On Wednesday, former liberation movement Frelimo, which has dominated voting in the ex-Portuguese colony since its 1975 independence, is widely expected to win the fifth presidential ballot held since the end of a devastating 1975-1992 civil war.
More than 10 million voters will also select on Wednesday a new 250-seat parliament and members of 10 provincial assemblies.
The advantages of incumbency and his party's historic dominance have allowed Frelimo's presidential hopeful, Filipe Nyusi, 55, to run a better-resourced campaign than his main challengers, veteran Renamo opposition leader Afonso Dhlakama, and Daviz Simango, who heads the Mozambique Democratic Movement (MDM), an emergent third political force.
The winner will be well-placed to reap the early rewards of multi-billion-dollar gas and oil developments in the north of the Indian Ocean nation, which though poor is forecast by the IMF to see economic growth of more than 8 percent this year.
In lively but generally peaceful campaigning, the candidates have faced insistent demands from voters that Mozambique's plentiful resources - which besides offshore gas and oil include huge coal deposits as well as farming and fisheries potential - be used to generate more jobs and higher living standards.
“We only want the country to get better,” said Maputo resident Sara Chilundo, as she waited for a minibus taxi beside a wall plastered in red Frelimo election posters in the capital Maputo, where new malls and office blocks have sprouted skywards among the older colonial era houses and buildings.
“There has to be jobs for our children, schools,” she added.
Frelimo's stewardship under outgoing President Armando Guebuza, who is barred by the constitution from standing for a third term, has come under fire over corruption and deep divisions between rich and poor in the nation of 25.8 million.
Western donors, who have provided substantial aid for years, have also criticized the government over a lack of transparency.
'Honey' of power
In the election campaigning, Frelimo's opponents focused their attacks on what they say is the ruling party's unfair and arrogant stranglehold over political and economic power.
“Mozambique belongs to everyone” was the slogan of MDM's Simango, 50, a Renamo defector and civil engineer who made a credible first showing in the 2009 presidential vote and whose party made gains in local government elections last year.
Many Mozambicans complain that government jobs and business opportunities are reserved for card-carrying Frelimo members.
“Frelimo only governs for those who have money and those who have money don't worry about anyone else in the country,” said transport inspector and Renamo supporter Jeffrey Mucombo, 44.
Dhlakama, the former rebel chief who has lost every election to Frelimo since the end of the civil war that pitted his Renamo guerrillas against the formerly Marxist ruling party, emerged from a bush hideout in central Mozambique only last month.
He had remained holed up there for two years during which his partisans clashed with soldiers and police and ambushed traffic on a main north-south highway.
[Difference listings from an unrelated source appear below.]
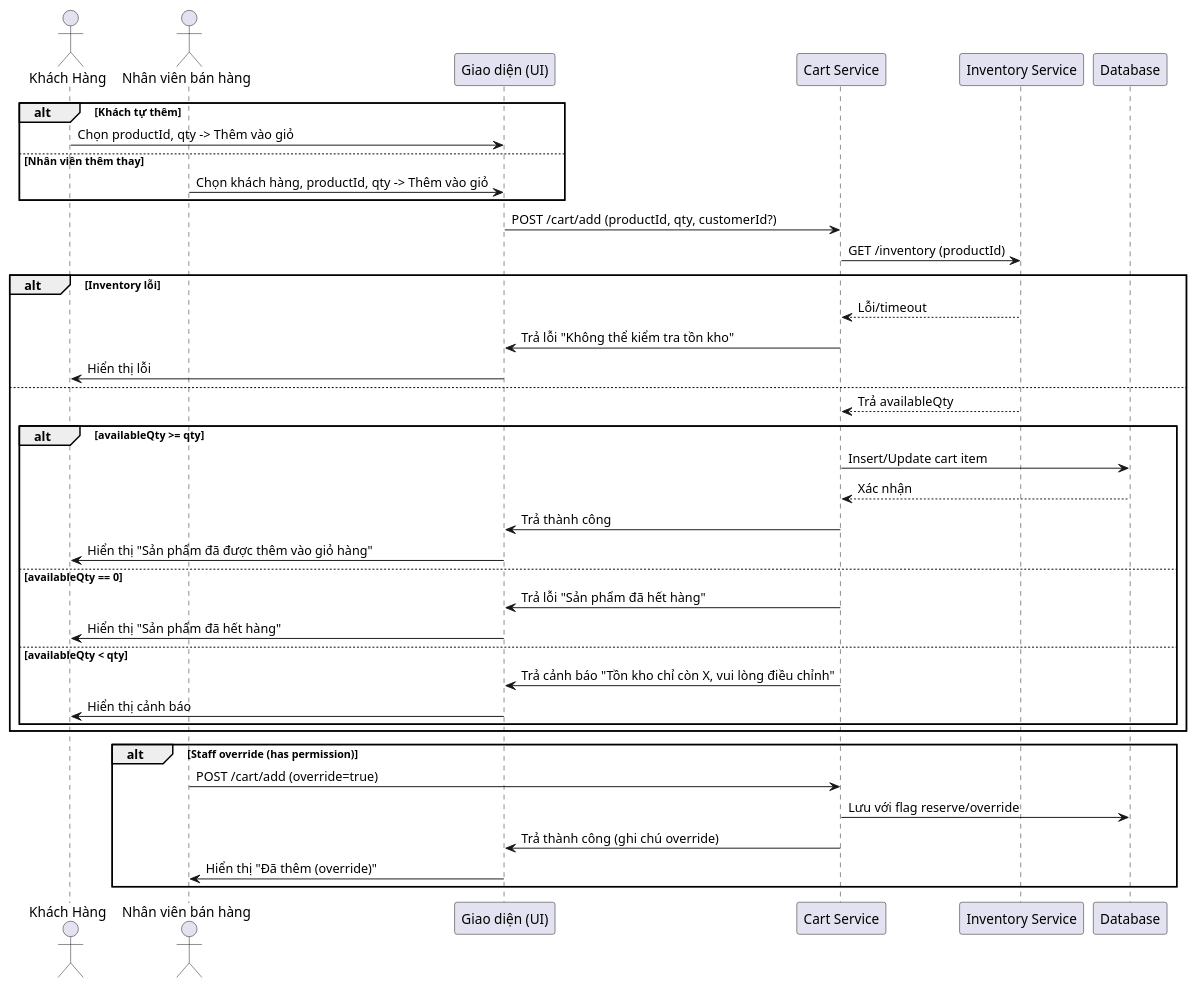
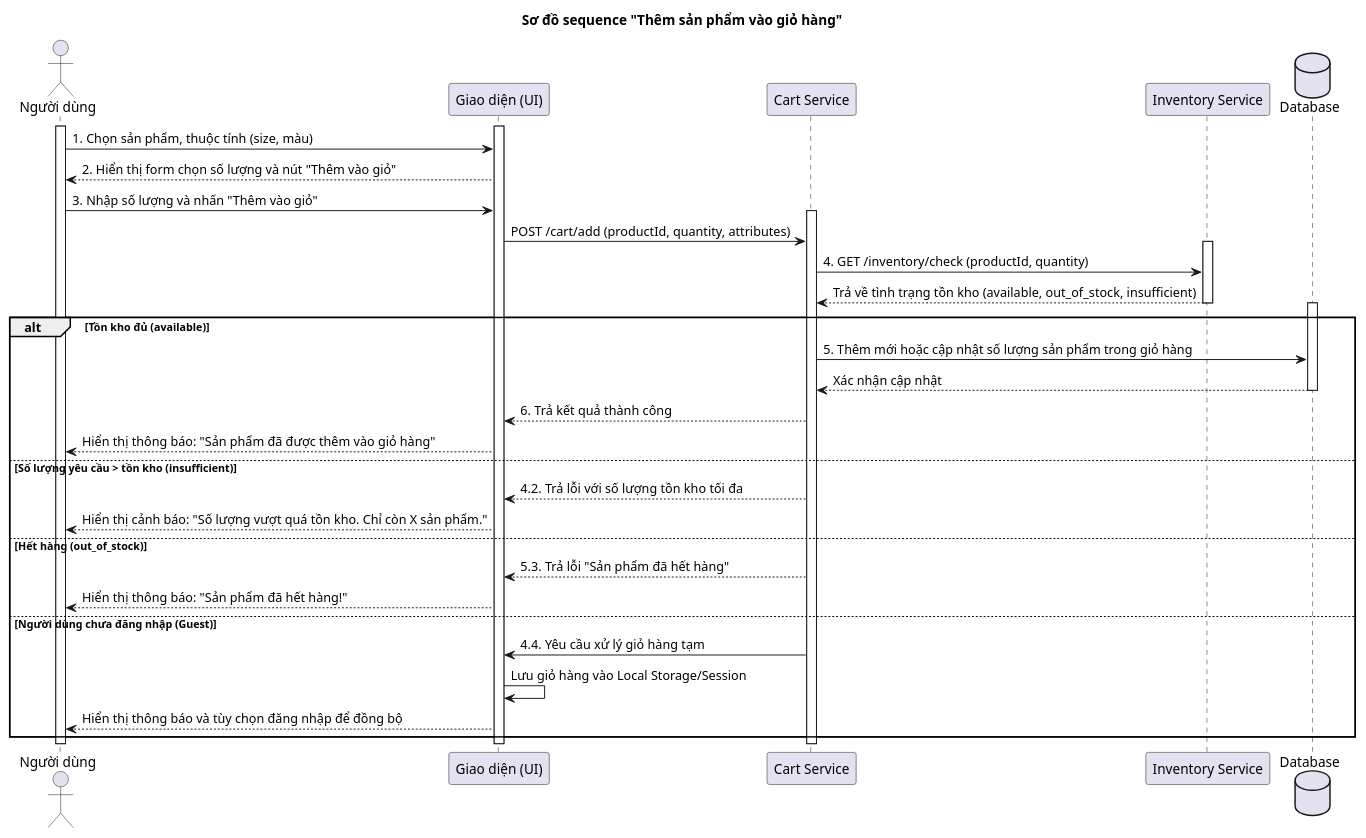
One commit to loc2k3iuh/nhom108-kltn changed the diagram in kltn-frontend/diagrams/sequence/them-vao-gio-hang.wsd. Above: the diagram before and after it, drawn with PlantUML. The commit also changed 1 other file, not shown here.

Commit message:
modify activity and sequence diagrams add product to cart

```diff
--- a/kltn-frontend/diagrams/sequence/them-vao-gio-hang.wsd
+++ b/kltn-frontend/diagrams/sequence/them-vao-gio-hang.wsd
@@ -1,42 +1,51 @@
 @startuml
-actor "Khách Hàng" as Customer
-actor "Nhân viên bán hàng" as Staff
+title Sơ đồ sequence "Thêm sản phẩm vào giỏ hàng"
+
+actor "Người dùng" as User
 participant "Giao diện (UI)" as UI
-participant "Cart Service" as Cart
-participant "Inventory Service" as Inventory
-participant "Database" as DB
+participant "Cart Service" as CartService
+participant "Inventory Service" as InventoryService
+database "Database" as DB
 
-alt Khách tự thêm
-  Customer -> UI: Chọn productId, qty -> Thêm vào giỏ
-else Nhân viên thêm thay
-  Staff -> UI: Chọn khách hàng, productId, qty -> Thêm vào giỏ
-end
-UI -> Cart: POST /cart/add (productId, qty, customerId?)
-Cart -> Inventory: GET /inventory (productId)
-alt Inventory lỗi
-  Inventory --> Cart: Lỗi/timeout
-  Cart -> UI: Trả lỗi "Không thể kiểm tra tồn kho"
-  UI -> Customer: Hiển thị lỗi
-else
-  Inventory --> Cart: Trả availableQty
-  alt availableQty >= qty
-    Cart -> DB: Insert/Update cart item
-    DB --> Cart: Xác nhận
-    Cart -> UI: Trả thành công
-    UI -> Customer: Hiển thị "Sản phẩm đã được thêm vào giỏ hàng"
-  else availableQty == 0
-    Cart -> UI: Trả lỗi "Sản phẩm đã hết hàng"
-    UI -> Customer: Hiển thị "Sản phẩm đã hết hàng"
-  else availableQty < qty
-    Cart -> UI: Trả cảnh báo "Tồn kho chỉ còn X, vui lòng điều chỉnh"
-    UI -> Customer: Hiển thị cảnh báo
-  end
+activate User
+activate UI
+
+User -> UI: 1. Chọn sản phẩm, thuộc tính (size, màu)
+UI --> User: 2. Hiển thị form chọn số lượng và nút "Thêm vào giỏ"
+User -> UI: 3. Nhập số lượng và nhấn "Thêm vào giỏ"
+
+activate CartService
+UI -> CartService: POST /cart/add (productId, quantity, attributes)
+
+activate InventoryService
+CartService -> InventoryService: 4. GET /inventory/check (productId, quantity)
+InventoryService --> CartService: Trả về tình trạng tồn kho (available, out_of_stock, insufficient)
+deactivate InventoryService
+
+alt Tồn kho đủ (available)
+    activate DB
+    CartService -> DB: 5. Thêm mới hoặc cập nhật số lượng sản phẩm trong giỏ hàng
+    DB --> CartService: Xác nhận cập nhật
+    deactivate DB
+    CartService --> UI: 6. Trả kết quả thành công
+    UI --> User: Hiển thị thông báo: "Sản phẩm đã được thêm vào giỏ hàng"
+
+else Số lượng yêu cầu > tồn kho (insufficient)
+    CartService --> UI: 4.2. Trả lỗi với số lượng tồn kho tối đa
+    UI --> User: Hiển thị cảnh báo: "Số lượng vượt quá tồn kho. Chỉ còn X sản phẩm."
+
+else Hết hàng (out_of_stock)
+    CartService --> UI: 5.3. Trả lỗi "Sản phẩm đã hết hàng"
+    UI --> User: Hiển thị thông báo: "Sản phẩm đã hết hàng!"
+
+else Người dùng chưa đăng nhập (Guest)
+    CartService -> UI: 4.4. Yêu cầu xử lý giỏ hàng tạm
+    UI -> UI: Lưu giỏ hàng vào Local Storage/Session
+    UI --> User: Hiển thị thông báo và tùy chọn đăng nhập để đồng bộ
 end
 
-alt Staff override (has permission)
-  Staff -> Cart: POST /cart/add (override=true)
-  Cart -> DB: Lưu với flag reserve/override
-  Cart -> UI: Trả thành công (ghi chú override)
-  UI -> Staff: Hiển thị "Đã thêm (override)"
-end
+deactivate CartService
+deactivate UI
+deactivate User
+
 @enduml
```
A deal signed last month by Dhlakama and Guebuza reaffirmed the 1992 national peace pact.
“To vote Dhlakama is to vote stability,” the white-haired bespectacled Renamo contender, who is 61, said on Saturday when he made a surprise tour of Maputo's main neighborhoods.
Rejecting suggestions that he is an embittered warmonger, Dhlakama said that if he won he would work with all Mozambicans “as long as they are not corrupt or thieves”.
At his final rally on Sunday, which saw some of Mozambique's best-known music stars entertain several thousand supporters, Nyusi voiced Frelimo's confident message of continuity.
Promising “food in the stomach, transport, education, health, energy, water, shoes and clothes”, Nyusi said his name in the northern Makonde language meant “bee”.
“This produces the honey,” he said.
Frelimo's choice of Cabo Delgado northerner Nyusi seeks to marry its power in the south with the new energy hub being developed in the north by firms such as U.S. oil major Anadarko Petroleum Corp and Italy's Eni.
Whoever wins on Wednesday, most Mozambicans agree that political differences should be solved through the ballot box.
“When elephants fight it's the bush around that gets trampled,” said Ana Mateus, 38, a self-employed beauty care entrepreneur. “We don't want war, we want our nation to develop”.